“Rehearsals end at 6:30 p.m., at which point the orchestra gathers to have dinner together. These dinners, combined with an extraordinary number of informal social gatherings and parties after each concert, create an awesome sense of community. YSO is an orchestra that plays at a very high level and demands discipline and focus. However, it is also an orchestra that is a social world. After all, the orchestra that parties together plays together!”
Yale Bach Society Orchestra
Established in the 1950s as an orchestra devoted to the music of Johann Sebastian Bach, the Yale Bach Society Orchestra now often performs music from other composers, too. The 36-member group performs thrice annually. Student conductors lead the group.
Yale Klezmer Band
The Yale Klezmer Band is a group of a dozen students who perform klezmer, Jewish folk and dance music that traces its origins to Eastern Europe.
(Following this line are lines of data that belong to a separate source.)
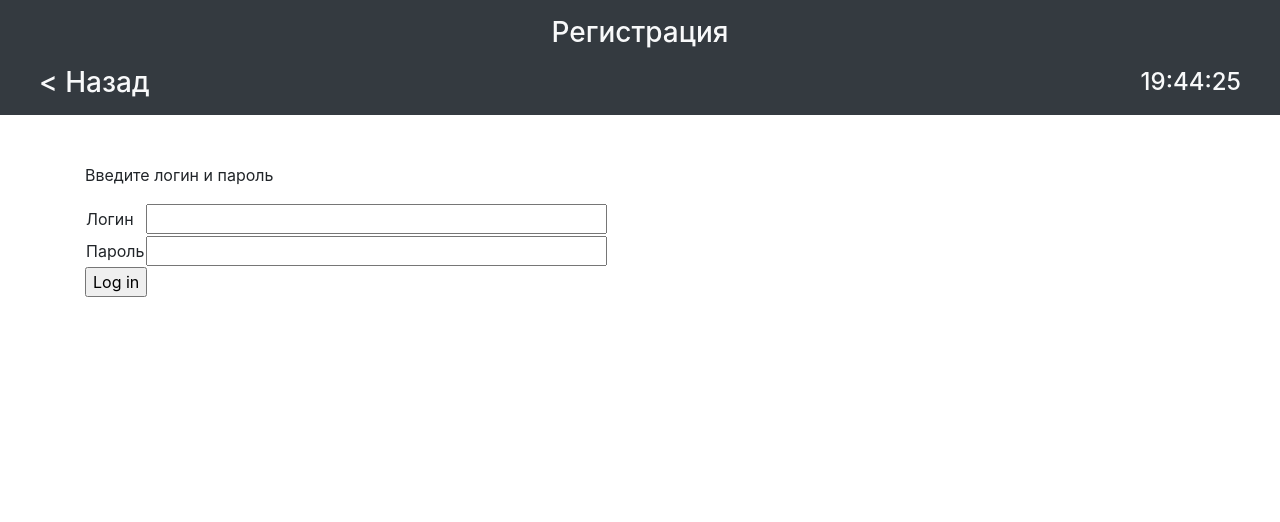
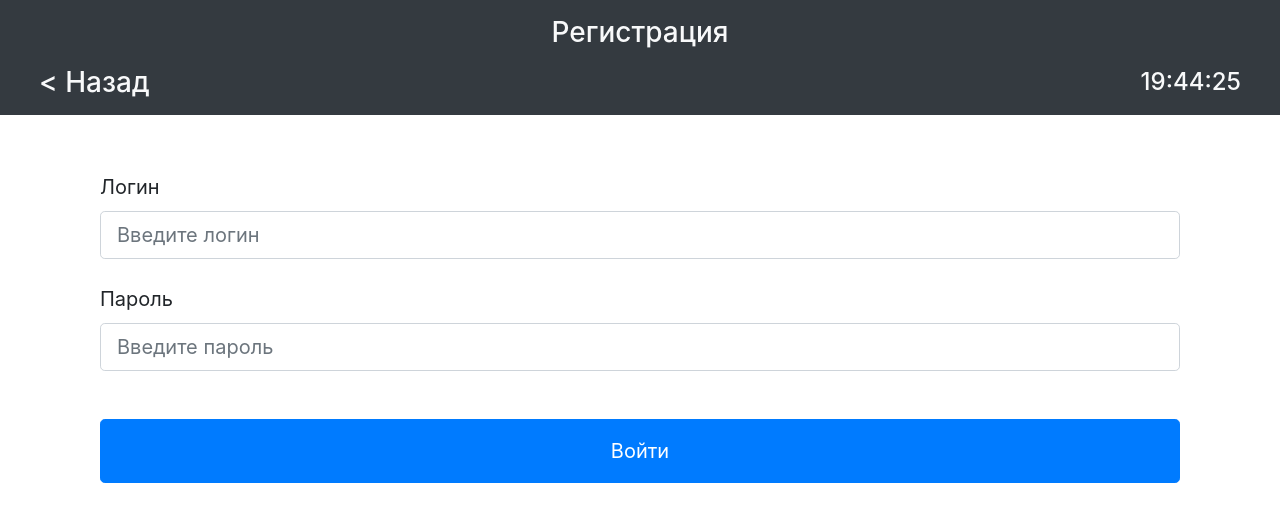
Before and after one commit to amperka/GrowBox, a Flask app: page /login in a window 1280 px wide. Shown: the top 522 px of the page. Run offline with Flask 2, Linux system fonts and the light colour scheme; parts of the project's set-up code (start-up, migrations or seed data) failed here and were passed over; some libraries are stand-ins or nearby versions.

Commit message:
Design login page

```diff
--- a/templates/settings/login.html
+++ b/templates/settings/login.html
@@ -1,14 +1,22 @@
 {% extends "base.html" %}
-{% block headerScript %}
-    <link rel="stylesheet" href="../../static/css/teacher_settings.css">
+
+{% block content %}
+<div class="container">
+    <div class="row">
+        <div class="col">
+            <form method="POST" action="/net_setting">
+                <div class="form-group">
+                    <label class="col-form-label col-form-label-lg" for="exampleInputEmail1">Логин</label>
+                    <input type="email" maxlength="25" class="form-control form-control-lg" id="exampleInputEmail1" aria-describedby="emailHelp"
+                           placeholder="Введите логин">
+                </div>
+                <div class="form-group">
+                    <label class="col-form-label col-form-label-lg" for="exampleInputPassword1">Пароль</label>
+                    <input type="password" maxlength="25" class="form-control form-control-lg" id="exampleInputPassword1" placeholder="Введите пароль">
+                </div>
+                <button type="submit" class="btn btn-lg btn-primary btn-block p-3 mt-5">Войти</button>
+            </form>
+        </div>
+    </div>
+</div>
 {% endblock %}
-{% block content %}
-	<form method="POST" action=/net_setting class="settings-form">
-		<table>
-			<p>Введите логин и пароль</p>
-			<tr><td>Логин</td><td><input name="login" maxlength="25" size="40" type="text"></td></tr>
-			<tr><td>Пароль</td><td><input name="passwd" maxlength="25" size="40" type="text"></td></tr>
-		</table>
-		<p><input value="Log in" type="submit"></p>
-	</form>
-{% endblock %}
```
The student-run group, founded in 1992, performs semiannually on campus and numerous times throughout the semester at community gatherings. Auditions are held at the start of the year. Rehearsals are held once weekly.
Residential college orchestras
Several colleges have their own smaller and less-intense orchestral groups, although generally students from any college are welcome to audition. Practices generally are held in the college’s music rooms.
The Pierson Camerata formed in 1994 as a setting for students to play diverse music in relaxed settings. The group auditions each semester and rehearses once a week.
The Berkeley College Orchestra is Yale’s oldest student-run chamber orchestra.
The Jonathan Edwards Chamber Symphony is another laid-back classical music opportunities.
Yale College Composers’ Group
The newest instrumental group at Yale, the Yale College Composers’ Group formed in 2000. The group holds workshops weekly, where members present samples of their work for suggestions, and hosts several concerts each year featuring its members’ music.
Local rock bands
Many students form their own rock bands.
Here the inside view of Michael Scherzer, a member of General Tso and the Tenderbites:
“There is a thriving band scene here infused with diversity, and even though it may take a little detective work and a little patience, playing in a small group on campus is one of the most fun and creatively rewarding things you can do while you’re here. Besides, once you’re in a band, you earn at least two coolness points during your college career.”
Yale awards course credit for free music lessons. Interested students must audition at the Yale School of Music in September. Selected students are matched with music professors and graduate students. To participate, students must have completed or take concurrently Music 210 or 211. Even if a student does not qualify for lessons, he may still take lessons for a fee with the matched instructor.
Small ensembles and more
In addition to the numerous offerings above, many students form their own instrumental groups. Whether you create your own ensemble or join an established organization, there’s a group for everyone at Yale!
–Yale Daily News